## Work to complete
Output the listing exactly, leaving nothing out.
*****
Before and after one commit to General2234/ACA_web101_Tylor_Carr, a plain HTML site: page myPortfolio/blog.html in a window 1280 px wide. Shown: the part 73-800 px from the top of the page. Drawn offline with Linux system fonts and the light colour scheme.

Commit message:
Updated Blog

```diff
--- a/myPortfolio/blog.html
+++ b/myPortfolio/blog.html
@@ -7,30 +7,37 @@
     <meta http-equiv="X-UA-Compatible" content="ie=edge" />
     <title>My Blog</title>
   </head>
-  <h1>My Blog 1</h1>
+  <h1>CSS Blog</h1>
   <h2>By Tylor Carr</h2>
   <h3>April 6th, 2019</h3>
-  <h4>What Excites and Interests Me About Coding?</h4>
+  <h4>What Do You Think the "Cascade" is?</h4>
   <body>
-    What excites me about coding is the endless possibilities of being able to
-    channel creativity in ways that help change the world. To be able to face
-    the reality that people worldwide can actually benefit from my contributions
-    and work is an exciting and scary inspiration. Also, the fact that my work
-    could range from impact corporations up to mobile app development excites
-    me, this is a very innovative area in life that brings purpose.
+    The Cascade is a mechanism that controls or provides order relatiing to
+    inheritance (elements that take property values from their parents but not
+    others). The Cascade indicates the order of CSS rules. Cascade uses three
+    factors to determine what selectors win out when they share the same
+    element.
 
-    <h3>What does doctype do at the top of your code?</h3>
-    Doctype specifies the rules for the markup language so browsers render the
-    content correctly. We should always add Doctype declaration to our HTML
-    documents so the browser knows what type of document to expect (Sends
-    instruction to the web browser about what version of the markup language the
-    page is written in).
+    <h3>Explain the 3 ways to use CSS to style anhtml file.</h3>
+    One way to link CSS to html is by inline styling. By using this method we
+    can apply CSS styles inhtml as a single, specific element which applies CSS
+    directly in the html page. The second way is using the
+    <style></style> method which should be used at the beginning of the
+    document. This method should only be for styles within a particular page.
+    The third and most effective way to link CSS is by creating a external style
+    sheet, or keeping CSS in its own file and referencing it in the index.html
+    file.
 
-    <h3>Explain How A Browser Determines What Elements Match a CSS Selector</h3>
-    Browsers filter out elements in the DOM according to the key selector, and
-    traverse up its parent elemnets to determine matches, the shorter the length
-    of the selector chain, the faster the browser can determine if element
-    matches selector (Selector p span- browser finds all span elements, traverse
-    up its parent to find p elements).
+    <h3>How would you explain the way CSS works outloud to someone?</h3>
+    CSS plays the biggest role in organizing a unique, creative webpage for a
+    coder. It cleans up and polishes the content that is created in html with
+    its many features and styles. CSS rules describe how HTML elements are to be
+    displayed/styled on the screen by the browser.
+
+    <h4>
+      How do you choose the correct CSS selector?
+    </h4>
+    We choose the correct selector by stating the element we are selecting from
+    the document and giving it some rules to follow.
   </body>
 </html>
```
*****
## Completed task
Before and after one commit to General2234/ACA_web101_Tylor_Carr, a plain HTML site: page myPortfolio/blog.html in a window 1280 px wide. Shown: the part 73-800 px from the top of the page. Drawn offline with Linux system fonts and the light colour scheme.

Commit message:
Updated Blog

```diff
--- a/myPortfolio/blog.html
+++ b/myPortfolio/blog.html
@@ -7,30 +7,37 @@
     <meta http-equiv="X-UA-Compatible" content="ie=edge" />
     <title>My Blog</title>
   </head>
-  <h1>My Blog 1</h1>
+  <h1>CSS Blog</h1>
   <h2>By Tylor Carr</h2>
   <h3>April 6th, 2019</h3>
-  <h4>What Excites and Interests Me About Coding?</h4>
+  <h4>What Do You Think the "Cascade" is?</h4>
   <body>
-    What excites me about coding is the endless possibilities of being able to
-    channel creativity in ways that help change the world. To be able to face
-    the reality that people worldwide can actually benefit from my contributions
-    and work is an exciting and scary inspiration. Also, the fact that my work
-    could range from impact corporations up to mobile app development excites
-    me, this is a very innovative area in life that brings purpose.
+    The Cascade is a mechanism that controls or provides order relatiing to
+    inheritance (elements that take property values from their parents but not
+    others). The Cascade indicates the order of CSS rules. Cascade uses three
+    factors to determine what selectors win out when they share the same
+    element.
 
-    <h3>What does doctype do at the top of your code?</h3>
-    Doctype specifies the rules for the markup language so browsers render the
-    content correctly. We should always add Doctype declaration to our HTML
-    documents so the browser knows what type of document to expect (Sends
-    instruction to the web browser about what version of the markup language the
-    page is written in).
+    <h3>Explain the 3 ways to use CSS to style anhtml file.</h3>
+    One way to link CSS to html is by inline styling. By using this method we
+    can apply CSS styles inhtml as a single, specific element which applies CSS
+    directly in the html page. The second way is using the
+    <style></style> method which should be used at the beginning of the
+    document. This method should only be for styles within a particular page.
+    The third and most effective way to link CSS is by creating a external style
+    sheet, or keeping CSS in its own file and referencing it in the index.html
+    file.
 
-    <h3>Explain How A Browser Determines What Elements Match a CSS Selector</h3>
-    Browsers filter out elements in the DOM according to the key selector, and
-    traverse up its parent elemnets to determine matches, the shorter the length
-    of the selector chain, the faster the browser can determine if element
-    matches selector (Selector p span- browser finds all span elements, traverse
-    up its parent to find p elements).
+    <h3>How would you explain the way CSS works outloud to someone?</h3>
+    CSS plays the biggest role in organizing a unique, creative webpage for a
+    coder. It cleans up and polishes the content that is created in html with
+    its many features and styles. CSS rules describe how HTML elements are to be
+    displayed/styled on the screen by the browser.
+
+    <h4>
+      How do you choose the correct CSS selector?
+    </h4>
+    We choose the correct selector by stating the element we are selecting from
+    the document and giving it some rules to follow.
   </body>
 </html>
```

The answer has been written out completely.